▸ Task
A word-for-word copy of the entries is the goal; leave out the pictures.

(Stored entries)
= Beginning of Section =

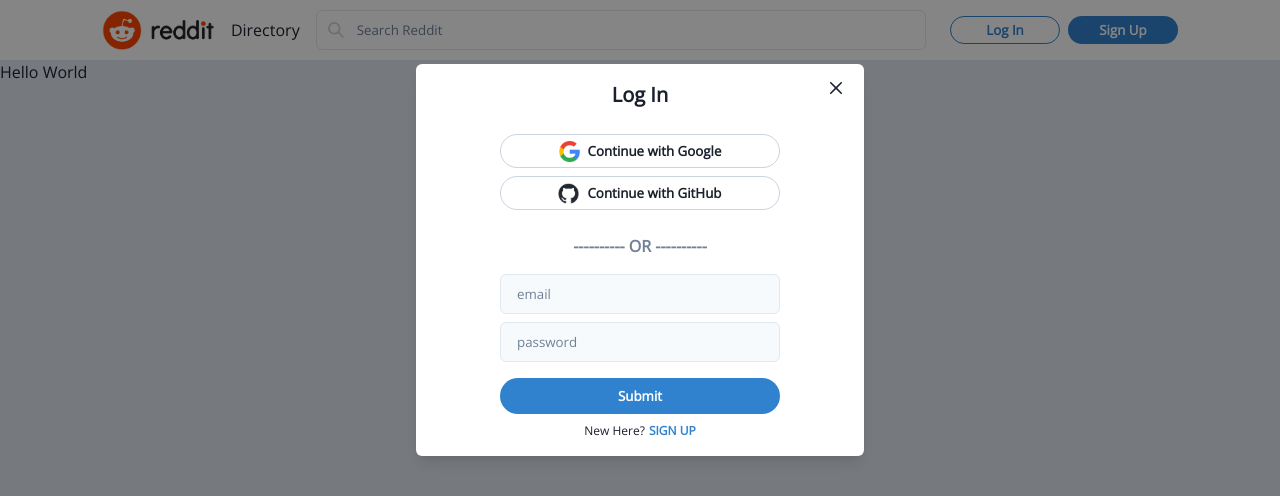
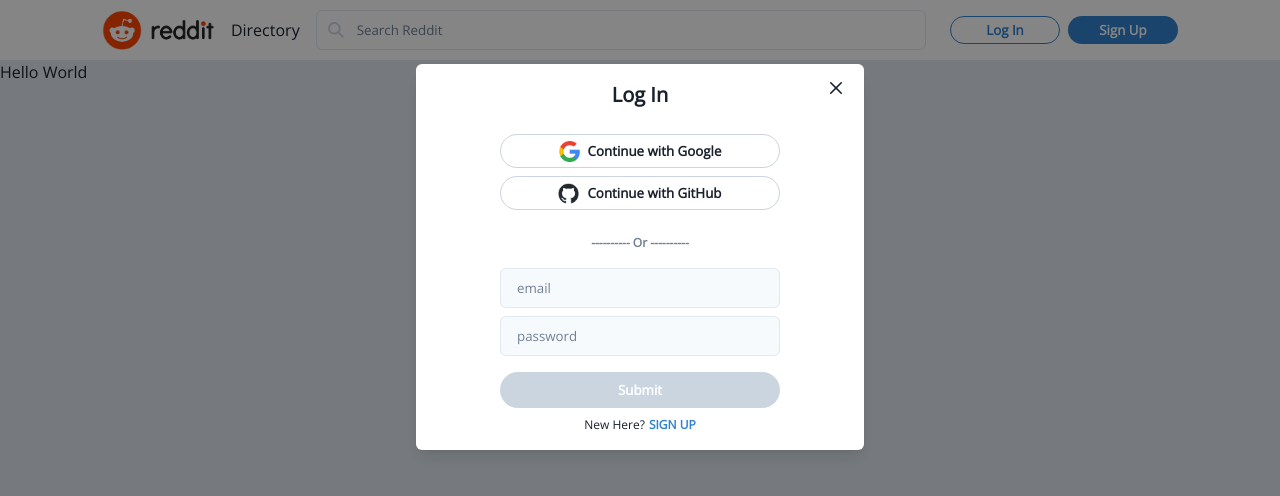
Before and after one commit to steinbergpeter/reddit-clone, a Next.js app: page / in a window 1280 px wide. Both pictures are taken after a click on the button "Log In". Shown: the top 496 px of the page. Built offline with nearby package versions, Linux system fonts and the light colour scheme; no server answers.

Commit message:
finish login & signup, also errors, but not yet login success

```diff
--- a/src/components/Modals/AuthModal/AuthModal.tsx
+++ b/src/components/Modals/AuthModal/AuthModal.tsx
@@ -43,8 +43,8 @@ const AuthModal: FC = () => {
               width="70%"
             >
               <OAuthButtons />
-              <Text color="gray.500" fontWeight={700}>
-                ---------- OR ----------
+              <Text color="gray.500" fontWeight={700} fontSize={12}>
+                ---------- Or ----------
               </Text>
               <AuthInputs />
               {/* <ResetPassword/> */}
--- a/src/components/Modals/AuthModal/Login.tsx
+++ b/src/components/Modals/AuthModal/Login.tsx
@@ -1,22 +1,39 @@
 import { Input, Button, Flex, Text } from '@chakra-ui/react'
 import { FC, useState, ChangeEvent, FormEvent } from 'react'
-import { authModalState, AuthModalState } from '@/atoms/authModalAtom'
+import { authModalState } from '@/atoms/authModalAtom'
 import { useSetRecoilState } from 'recoil'
+import { useSignInWithEmailAndPassword } from 'react-firebase-hooks/auth'
+import { auth } from '@/firebase/clientApp'
+import { FIREBASE_ERRORS } from '@/firebase/firebaseErrors'
 
 const Login: FC = () => {
   const setAuthModalState = useSetRecoilState(authModalState)
 
-  const [loginForm, setLoginForm] = useState({
+  const loginFormDefault = {
     email: '',
     password: '',
-  })
+  }
+  const [loginForm, setLoginForm] = useState(loginFormDefault)
+  const { email, password } = loginForm
+
+  const [
+    signInWithEmailAndPassword,
+    user,
+    loading,
+    error,
+  ] = useSignInWithEmailAndPassword(auth)
 
   const handleChange = (e: ChangeEvent<HTMLInputElement>) => {
     setLoginForm(p => ({ ...p, [e.target.name]: e.target.value }))
   }
+
+  const isLoginActive = email === '' || password === ''
+
   //Firebase logic
-  const submitForm = (e: FormEvent) => {
+  const submitForm = (e: FormEvent<HTMLFormElement>) => {
     e.preventDefault()
+    signInWithEmailAndPassword(email, password)
+    setLoginForm(loginFormDefault)
   }
 
   const switchToSignup = () => {
@@ -75,7 +92,16 @@ const Login: FC = () => {
           borderColor: 'blue.500',
         }}
       />
-      <Button width="100%" height="36px" my={2} type="submit">
+      <Text textAlign="center" color="red" fontSize="10pt">
+        {error && FIREBASE_ERRORS[error.code as keyof typeof FIREBASE_ERRORS]}
+      </Text>
+      <Button
+        width="100%"
+        height="36px"
+        my={2}
+        type="submit"
+        isActive={isLoginActive}
+      >
         Submit
       </Button>
       <Flex fontSize="9pt" justify="center">
--- a/src/components/Modals/AuthModal/OAuthButtons.tsx
+++ b/src/components/Modals/AuthModal/OAuthButtons.tsx
@@ -1,10 +1,23 @@
-import { Flex, Button, Image } from '@chakra-ui/react'
+import { Flex, Button, Image, Text } from '@chakra-ui/react'
 import { FC } from 'react'
+import { useSignInWithGoogle } from 'react-firebase-hooks/auth'
+import { auth } from '@/firebase/clientApp'
 
 const OAuthButtons: FC = () => {
+  const [signInWithGoogle, user, loading, error] = useSignInWithGoogle(auth)
+
+  const handleGoogleClick = () => {
+    signInWithGoogle()
+  }
+
   return (
     <Flex direction="column" width="100%" mb={4}>
-      <Button mb={2} variant="oauth">
+      <Button
+        mb={2}
+        variant="oauth"
+        isLoading={loading}
+        onClick={handleGoogleClick}
+      >
         <Image src="/images/googlelogo.png" height="21px" mr={2} />
         Continue with Google
       </Button>
@@ -12,6 +25,7 @@ const OAuthButtons: FC = () => {
         <Image src="/images/github-mark.png" height="21px" mr={2} />
         Continue with GitHub
       </Button>
+      {error && <Text>{error.message}</Text>}
     </Flex>
   )
 }
--- a/src/components/Modals/AuthModal/Signup.tsx
+++ b/src/components/Modals/AuthModal/Signup.tsx
@@ -1,32 +1,30 @@
+import { FC, useState, ChangeEvent, FormEvent } from 'react'
 import { Input, Button, Flex, Text } from '@chakra-ui/react'
-import { FC, useState, ChangeEvent, FormEvent } from 'react'
-import { authModalState, AuthModalState } from '@/atoms/authModalAtom'
+import { authModalState } from '@/atoms/authModalAtom'
 import { useSetRecoilState } from 'recoil'
+import { useCreateUserWithEmailAndPassword } from 'react-firebase-hooks/auth'
 import { auth } from '@/firebase/clientApp'
-import { useCreateUserWithEmailAndPassword } from 'react-firebase-hooks/auth'
+import { FIREBASE_ERRORS } from '@/firebase/firebaseErrors'
 
 const Signup: FC = () => {
   const setAuthModalState = useSetRecoilState(authModalState)
-
   const signupFormDefault = {
     email: '',
     password: '',
     confirmPassword: '',
   }
-
   const [signupForm, setSignupForm] = useState(signupFormDefault)
+  const { email, password, confirmPassword } = signupForm
 
   const [error, setError] = useState('')
-
-  const { email, password, confirmPassword } = signupForm
-
+  const isSubmitActive =
+    email === '' || password === '' || confirmPassword === ''
   const [
     createUserWithEmailAndPassword,
     user,
     loading,
     userError,
   ] = useCreateUserWithEmailAndPassword(auth)
-
   //Firebase logic
   const submitForm = (e: FormEvent<HTMLFormElement>) => {
     e.preventDefault()
@@ -36,14 +34,12 @@ const Signup: FC = () => {
       return
     }
     createUserWithEmailAndPassword(email, password)
+    // setAuthModalState(p => ({ ...p, isOpen: false }))
     setSignupForm(signupFormDefault)
-    setAuthModalState(prev => ({ ...prev, isOpen: false }))
   }
-
   const handleChange = (e: ChangeEvent<HTMLInputElement>) => {
     setSignupForm(p => ({ ...p, [e.target.name]: e.target.value }))
   }
-
   const switchToLogin = () => {
     setAuthModalState(p => ({ ...p, view: 'login' }))
   }
@@ -125,17 +121,20 @@ const Signup: FC = () => {
           borderColor: 'blue.500',
         }}
       />
-      {error && (
-        <Text textAlign="center" color="red">
-          {error}
-        </Text>
-      )}
+
+      <Text textAlign="center" color="red" fontSize="10pt">
+        {error && error}
+        {userError &&
+          FIREBASE_ERRORS[userError.code as keyof typeof FIREBASE_ERRORS]}
+      </Text>
+
       <Button
         width="100%"
         height="36px"
         my={2}
         type="submit"
         isLoading={loading}
+        isActive={isSubmitActive}
       >
         Submit
       </Button>
--- /dev/null
+++ b/src/firebase/firebaseErrors.ts
@@ -0,0 +1,7 @@
+export const FIREBASE_ERRORS = {
+  'auth/email-already-in-use': 'There is already an account with that email.',
+  'auth/invalid-email': 'That is not a valid email.',
+  'auth/invalid-password': 'That is not a valid password.',
+  'auth/user-not-found': 'Invalid email or password',
+  'auth/wrong-password': 'Invalid email or password',
+}
```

= End of Section =

▸ Response to this exercise
Before and after one commit to steinbergpeter/reddit-clone, a Next.js app: page / in a window 1280 px wide. Both pictures are taken after a click on the button "Log In". Shown: the top 496 px of the page. Built offline with nearby package versions, Linux system fonts and the light colour scheme; no server answers.

Commit message:
finish login & signup, also errors, but not yet login success

```diff
--- a/src/components/Modals/AuthModal/AuthModal.tsx
+++ b/src/components/Modals/AuthModal/AuthModal.tsx
@@ -43,8 +43,8 @@ const AuthModal: FC = () => {
               width="70%"
             >
               <OAuthButtons />
-              <Text color="gray.500" fontWeight={700}>
-                ---------- OR ----------
+              <Text color="gray.500" fontWeight={700} fontSize={12}>
+                ---------- Or ----------
               </Text>
               <AuthInputs />
               {/* <ResetPassword/> */}
--- a/src/components/Modals/AuthModal/Login.tsx
+++ b/src/components/Modals/AuthModal/Login.tsx
@@ -1,22 +1,39 @@
 import { Input, Button, Flex, Text } from '@chakra-ui/react'
 import { FC, useState, ChangeEvent, FormEvent } from 'react'
-import { authModalState, AuthModalState } from '@/atoms/authModalAtom'
+import { authModalState } from '@/atoms/authModalAtom'
 import { useSetRecoilState } from 'recoil'
+import { useSignInWithEmailAndPassword } from 'react-firebase-hooks/auth'
+import { auth } from '@/firebase/clientApp'
+import { FIREBASE_ERRORS } from '@/firebase/firebaseErrors'
 
 const Login: FC = () => {
   const setAuthModalState = useSetRecoilState(authModalState)
 
-  const [loginForm, setLoginForm] = useState({
+  const loginFormDefault = {
     email: '',
     password: '',
-  })
+  }
+  const [loginForm, setLoginForm] = useState(loginFormDefault)
+  const { email, password } = loginForm
+
+  const [
+    signInWithEmailAndPassword,
+    user,
+    loading,
+    error,
+  ] = useSignInWithEmailAndPassword(auth)
 
   const handleChange = (e: ChangeEvent<HTMLInputElement>) => {
     setLoginForm(p => ({ ...p, [e.target.name]: e.target.value }))
   }
+
+  const isLoginActive = email === '' || password === ''
+
   //Firebase logic
-  const submitForm = (e: FormEvent) => {
+  const submitForm = (e: FormEvent<HTMLFormElement>) => {
     e.preventDefault()
+    signInWithEmailAndPassword(email, password)
+    setLoginForm(loginFormDefault)
   }
 
   const switchToSignup = () => {
@@ -75,7 +92,16 @@ const Login: FC = () => {
           borderColor: 'blue.500',
         }}
       />
-      <Button width="100%" height="36px" my={2} type="submit">
+      <Text textAlign="center" color="red" fontSize="10pt">
+        {error && FIREBASE_ERRORS[error.code as keyof typeof FIREBASE_ERRORS]}
+      </Text>
+      <Button
+        width="100%"
+        height="36px"
+        my={2}
+        type="submit"
+        isActive={isLoginActive}
+      >
         Submit
       </Button>
       <Flex fontSize="9pt" justify="center">
--- a/src/components/Modals/AuthModal/OAuthButtons.tsx
+++ b/src/components/Modals/AuthModal/OAuthButtons.tsx
@@ -1,10 +1,23 @@
-import { Flex, Button, Image } from '@chakra-ui/react'
+import { Flex, Button, Image, Text } from '@chakra-ui/react'
 import { FC } from 'react'
+import { useSignInWithGoogle } from 'react-firebase-hooks/auth'
+import { auth } from '@/firebase/clientApp'
 
 const OAuthButtons: FC = () => {
+  const [signInWithGoogle, user, loading, error] = useSignInWithGoogle(auth)
+
+  const handleGoogleClick = () => {
+    signInWithGoogle()
+  }
+
   return (
     <Flex direction="column" width="100%" mb={4}>
-      <Button mb={2} variant="oauth">
+      <Button
+        mb={2}
+        variant="oauth"
+        isLoading={loading}
+        onClick={handleGoogleClick}
+      >
         <Image src="/images/googlelogo.png" height="21px" mr={2} />
         Continue with Google
       </Button>
@@ -12,6 +25,7 @@ const OAuthButtons: FC = () => {
         <Image src="/images/github-mark.png" height="21px" mr={2} />
         Continue with GitHub
       </Button>
+      {error && <Text>{error.message}</Text>}
     </Flex>
   )
 }
--- a/src/components/Modals/AuthModal/Signup.tsx
+++ b/src/components/Modals/AuthModal/Signup.tsx
@@ -1,32 +1,30 @@
+import { FC, useState, ChangeEvent, FormEvent } from 'react'
 import { Input, Button, Flex, Text } from '@chakra-ui/react'
-import { FC, useState, ChangeEvent, FormEvent } from 'react'
-import { authModalState, AuthModalState } from '@/atoms/authModalAtom'
+import { authModalState } from '@/atoms/authModalAtom'
 import { useSetRecoilState } from 'recoil'
+import { useCreateUserWithEmailAndPassword } from 'react-firebase-hooks/auth'
 import { auth } from '@/firebase/clientApp'
-import { useCreateUserWithEmailAndPassword } from 'react-firebase-hooks/auth'
+import { FIREBASE_ERRORS } from '@/firebase/firebaseErrors'
 
 const Signup: FC = () => {
   const setAuthModalState = useSetRecoilState(authModalState)
-
   const signupFormDefault = {
     email: '',
     password: '',
     confirmPassword: '',
   }
-
   const [signupForm, setSignupForm] = useState(signupFormDefault)
+  const { email, password, confirmPassword } = signupForm
 
   const [error, setError] = useState('')
-
-  const { email, password, confirmPassword } = signupForm
-
+  const isSubmitActive =
+    email === '' || password === '' || confirmPassword === ''
   const [
     createUserWithEmailAndPassword,
     user,
     loading,
     userError,
   ] = useCreateUserWithEmailAndPassword(auth)
-
   //Firebase logic
   const submitForm = (e: FormEvent<HTMLFormElement>) => {
     e.preventDefault()
@@ -36,14 +34,12 @@ const Signup: FC = () => {
       return
     }
     createUserWithEmailAndPassword(email, password)
+    // setAuthModalState(p => ({ ...p, isOpen: false }))
     setSignupForm(signupFormDefault)
-    setAuthModalState(prev => ({ ...prev, isOpen: false }))
   }
-
   const handleChange = (e: ChangeEvent<HTMLInputElement>) => {
     setSignupForm(p => ({ ...p, [e.target.name]: e.target.value }))
   }
-
   const switchToLogin = () => {
     setAuthModalState(p => ({ ...p, view: 'login' }))
   }
@@ -125,17 +121,20 @@ const Signup: FC = () => {
           borderColor: 'blue.500',
         }}
       />
-      {error && (
-        <Text textAlign="center" color="red">
-          {error}
-        </Text>
-      )}
+
+      <Text textAlign="center" color="red" fontSize="10pt">
+        {error && error}
+        {userError &&
+          FIREBASE_ERRORS[userError.code as keyof typeof FIREBASE_ERRORS]}
+      </Text>
+
       <Button
         width="100%"
         height="36px"
         my={2}
         type="submit"
         isLoading={loading}
+        isActive={isSubmitActive}
       >
         Submit
       </Button>
--- /dev/null
+++ b/src/firebase/firebaseErrors.ts
@@ -0,0 +1,7 @@
+export const FIREBASE_ERRORS = {
+  'auth/email-already-in-use': 'There is already an account with that email.',
+  'auth/invalid-email': 'That is not a valid email.',
+  'auth/invalid-password': 'That is not a valid password.',
+  'auth/user-not-found': 'Invalid email or password',
+  'auth/wrong-password': 'Invalid email or password',
+}
```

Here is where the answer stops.